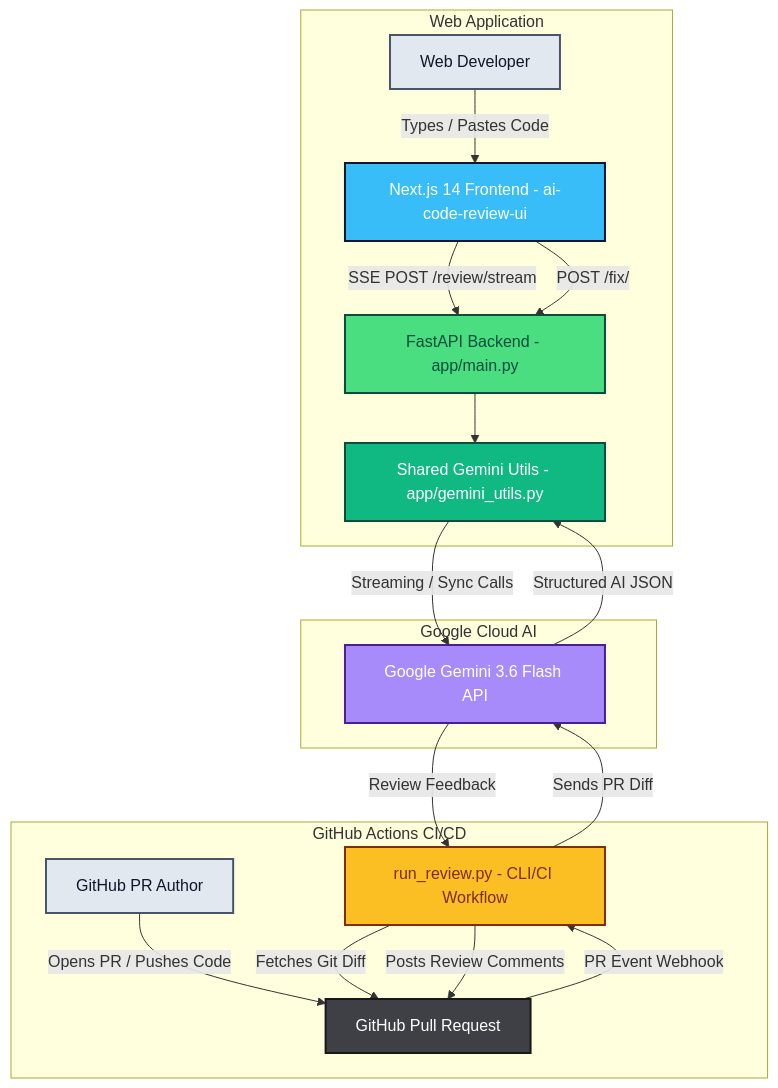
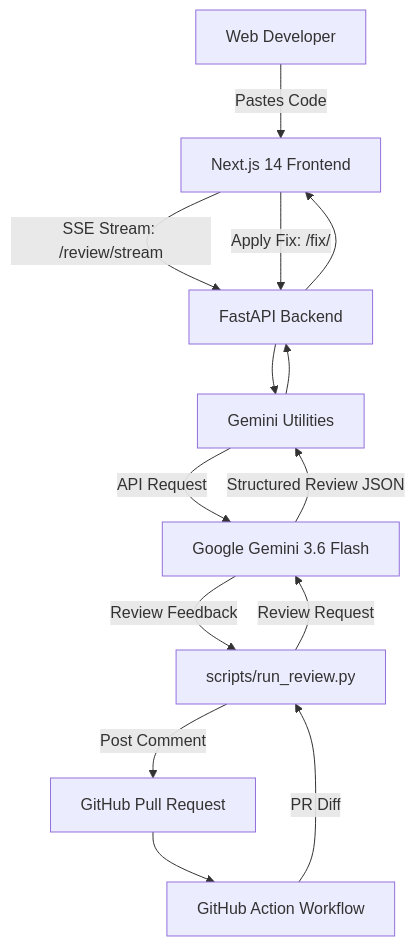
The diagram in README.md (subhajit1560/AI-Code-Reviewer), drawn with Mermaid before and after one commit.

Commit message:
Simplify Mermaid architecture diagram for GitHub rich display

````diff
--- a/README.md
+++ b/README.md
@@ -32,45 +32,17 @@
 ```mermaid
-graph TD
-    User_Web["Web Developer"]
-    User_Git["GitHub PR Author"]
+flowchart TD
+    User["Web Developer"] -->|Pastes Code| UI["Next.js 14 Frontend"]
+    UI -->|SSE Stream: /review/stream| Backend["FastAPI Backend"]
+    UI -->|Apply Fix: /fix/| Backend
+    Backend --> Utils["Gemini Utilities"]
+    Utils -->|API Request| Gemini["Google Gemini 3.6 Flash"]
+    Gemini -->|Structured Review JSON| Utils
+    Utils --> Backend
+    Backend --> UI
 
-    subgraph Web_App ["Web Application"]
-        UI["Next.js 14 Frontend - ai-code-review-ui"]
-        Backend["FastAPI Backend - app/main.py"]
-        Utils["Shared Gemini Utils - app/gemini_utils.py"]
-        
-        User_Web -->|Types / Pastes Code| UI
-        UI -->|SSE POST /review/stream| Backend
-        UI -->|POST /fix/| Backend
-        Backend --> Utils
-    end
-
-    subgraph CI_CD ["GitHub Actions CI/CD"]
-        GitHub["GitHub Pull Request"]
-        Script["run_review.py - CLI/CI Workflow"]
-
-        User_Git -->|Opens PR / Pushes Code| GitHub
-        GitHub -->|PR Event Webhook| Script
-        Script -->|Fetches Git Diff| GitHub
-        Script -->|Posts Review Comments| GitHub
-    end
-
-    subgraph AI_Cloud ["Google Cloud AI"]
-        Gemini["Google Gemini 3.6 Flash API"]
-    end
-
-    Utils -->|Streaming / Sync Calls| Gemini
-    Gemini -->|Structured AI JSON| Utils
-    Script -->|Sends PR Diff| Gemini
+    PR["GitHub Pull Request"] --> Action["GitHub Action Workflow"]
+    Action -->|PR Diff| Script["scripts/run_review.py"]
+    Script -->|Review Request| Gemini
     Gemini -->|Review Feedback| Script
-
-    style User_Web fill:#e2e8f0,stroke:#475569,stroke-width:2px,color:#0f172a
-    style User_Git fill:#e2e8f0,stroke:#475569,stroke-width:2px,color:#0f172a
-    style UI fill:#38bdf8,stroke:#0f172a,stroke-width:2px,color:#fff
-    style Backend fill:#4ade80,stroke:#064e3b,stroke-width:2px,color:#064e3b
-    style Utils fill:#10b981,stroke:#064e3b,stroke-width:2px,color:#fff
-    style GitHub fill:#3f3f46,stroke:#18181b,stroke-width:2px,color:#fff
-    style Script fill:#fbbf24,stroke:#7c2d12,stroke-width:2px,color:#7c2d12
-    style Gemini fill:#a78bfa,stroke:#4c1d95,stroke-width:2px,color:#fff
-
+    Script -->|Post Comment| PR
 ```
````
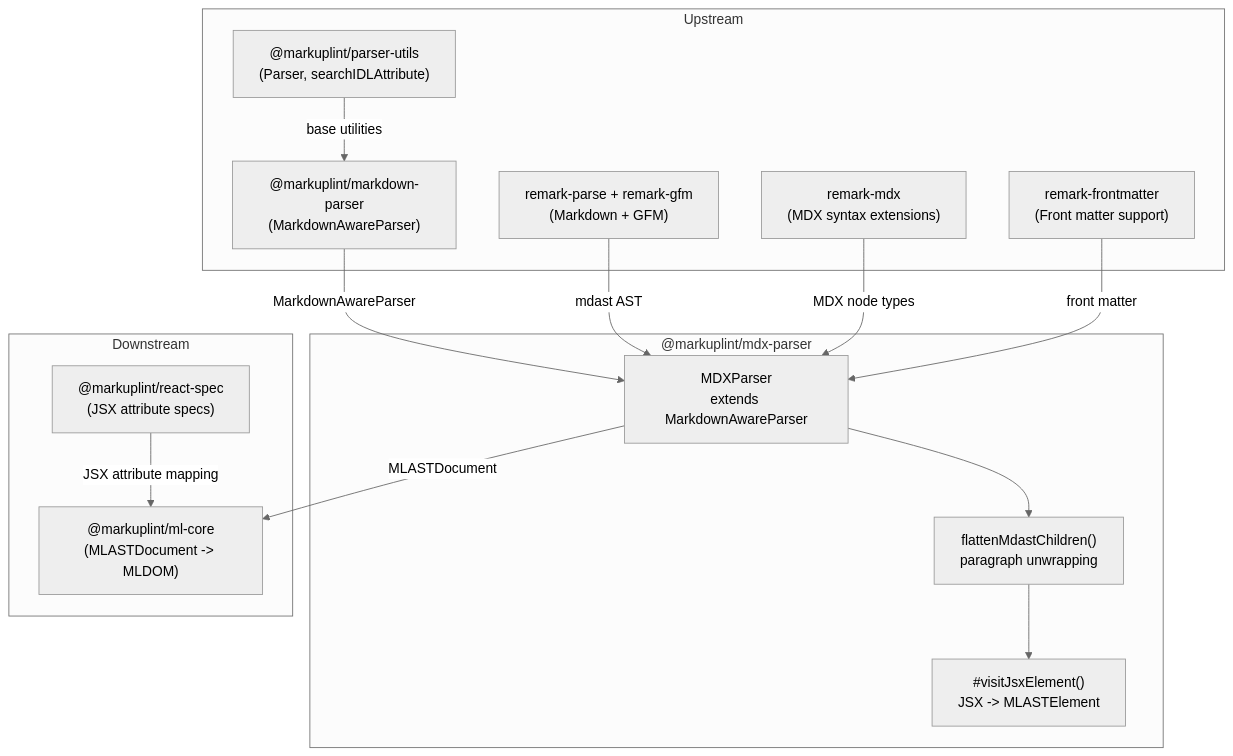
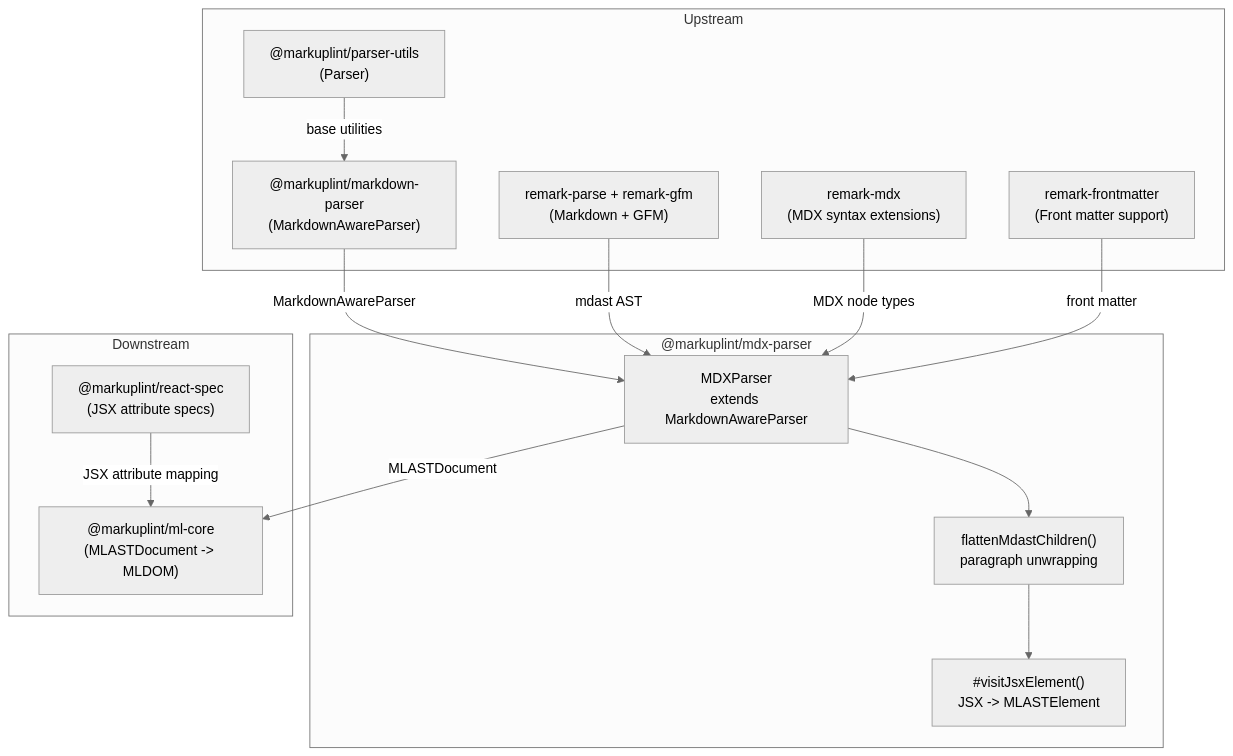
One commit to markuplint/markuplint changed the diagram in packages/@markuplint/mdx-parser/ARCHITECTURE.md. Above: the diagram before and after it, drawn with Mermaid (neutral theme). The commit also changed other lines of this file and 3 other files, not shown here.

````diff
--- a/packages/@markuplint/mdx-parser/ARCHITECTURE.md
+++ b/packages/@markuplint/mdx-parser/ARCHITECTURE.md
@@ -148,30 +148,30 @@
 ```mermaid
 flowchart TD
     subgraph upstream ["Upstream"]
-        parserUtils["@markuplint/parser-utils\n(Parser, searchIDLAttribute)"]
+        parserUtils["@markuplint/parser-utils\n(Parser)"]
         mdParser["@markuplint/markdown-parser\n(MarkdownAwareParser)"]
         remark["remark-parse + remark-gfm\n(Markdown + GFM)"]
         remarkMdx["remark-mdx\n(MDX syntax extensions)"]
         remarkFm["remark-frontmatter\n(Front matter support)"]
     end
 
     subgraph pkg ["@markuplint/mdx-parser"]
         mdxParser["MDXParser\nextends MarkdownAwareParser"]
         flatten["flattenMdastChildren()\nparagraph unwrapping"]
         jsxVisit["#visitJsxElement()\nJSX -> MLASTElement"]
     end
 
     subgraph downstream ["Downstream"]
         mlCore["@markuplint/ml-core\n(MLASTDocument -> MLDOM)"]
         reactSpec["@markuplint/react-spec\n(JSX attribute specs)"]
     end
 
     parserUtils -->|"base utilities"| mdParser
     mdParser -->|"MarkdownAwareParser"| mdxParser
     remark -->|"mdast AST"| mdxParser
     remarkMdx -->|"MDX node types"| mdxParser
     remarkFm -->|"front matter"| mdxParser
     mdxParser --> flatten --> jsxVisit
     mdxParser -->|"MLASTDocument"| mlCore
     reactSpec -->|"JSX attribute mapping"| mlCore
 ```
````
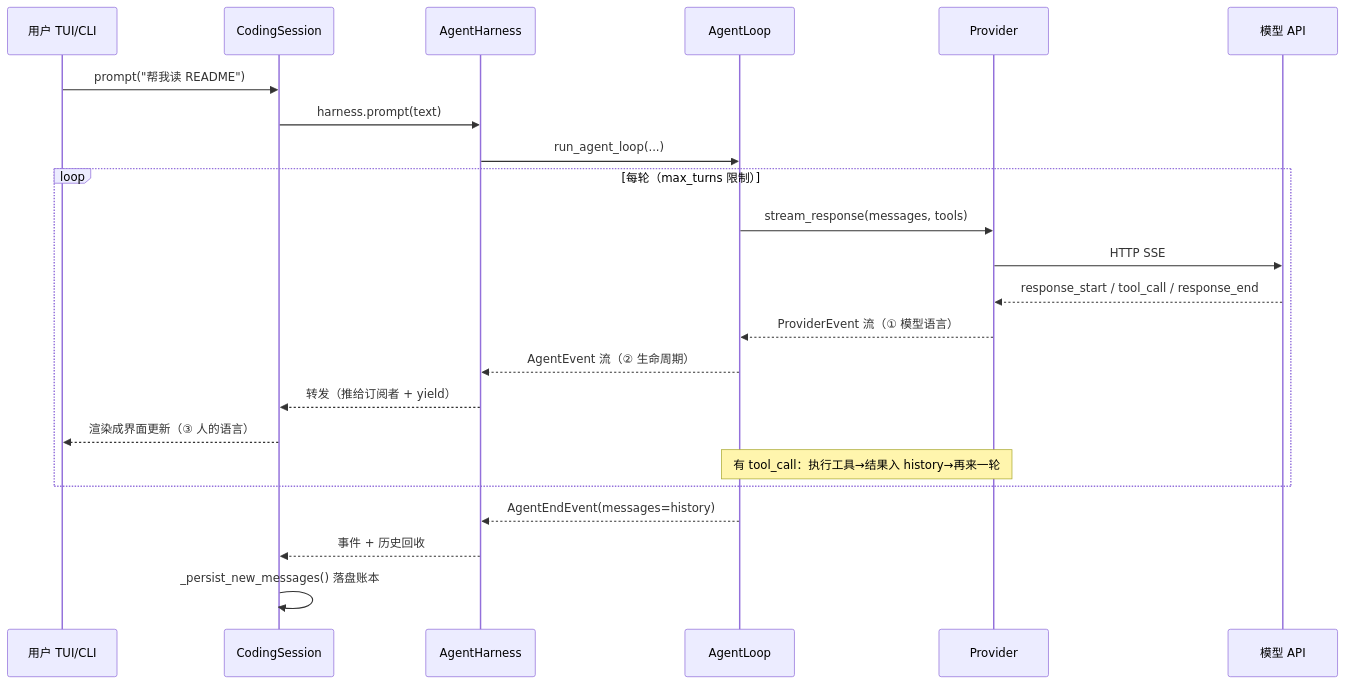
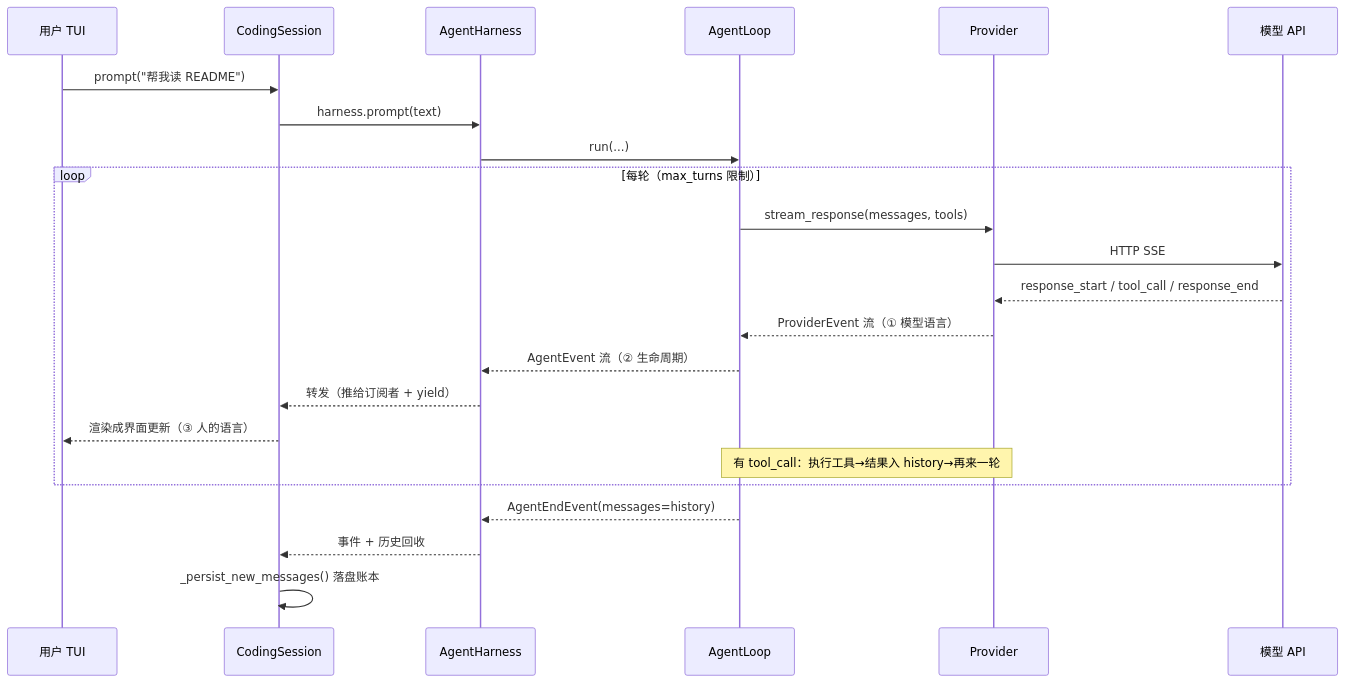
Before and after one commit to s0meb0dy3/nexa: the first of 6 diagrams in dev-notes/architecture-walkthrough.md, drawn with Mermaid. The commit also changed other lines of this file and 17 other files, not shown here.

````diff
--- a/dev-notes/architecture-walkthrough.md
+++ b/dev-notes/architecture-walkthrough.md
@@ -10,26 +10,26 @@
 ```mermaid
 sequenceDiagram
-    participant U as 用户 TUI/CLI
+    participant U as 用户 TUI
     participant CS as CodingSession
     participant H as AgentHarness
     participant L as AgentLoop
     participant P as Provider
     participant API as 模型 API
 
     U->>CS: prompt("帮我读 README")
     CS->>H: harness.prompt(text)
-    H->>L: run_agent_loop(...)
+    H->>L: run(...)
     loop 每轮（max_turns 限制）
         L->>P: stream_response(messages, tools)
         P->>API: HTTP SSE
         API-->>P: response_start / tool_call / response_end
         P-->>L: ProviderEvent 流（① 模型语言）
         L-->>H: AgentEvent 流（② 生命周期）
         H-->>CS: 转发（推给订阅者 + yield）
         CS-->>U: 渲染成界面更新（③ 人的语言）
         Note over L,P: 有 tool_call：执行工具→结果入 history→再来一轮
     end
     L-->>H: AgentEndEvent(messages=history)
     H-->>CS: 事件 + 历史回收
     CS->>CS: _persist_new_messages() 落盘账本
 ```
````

^^^^

#### What you will do:
Return all lines from the data above with "reactSpec" in them.

#### Output:
         reactSpec["@markuplint/react-spec\n(JSX attribute specs)"]
     reactSpec -->|"JSX attribute mapping"| mlCore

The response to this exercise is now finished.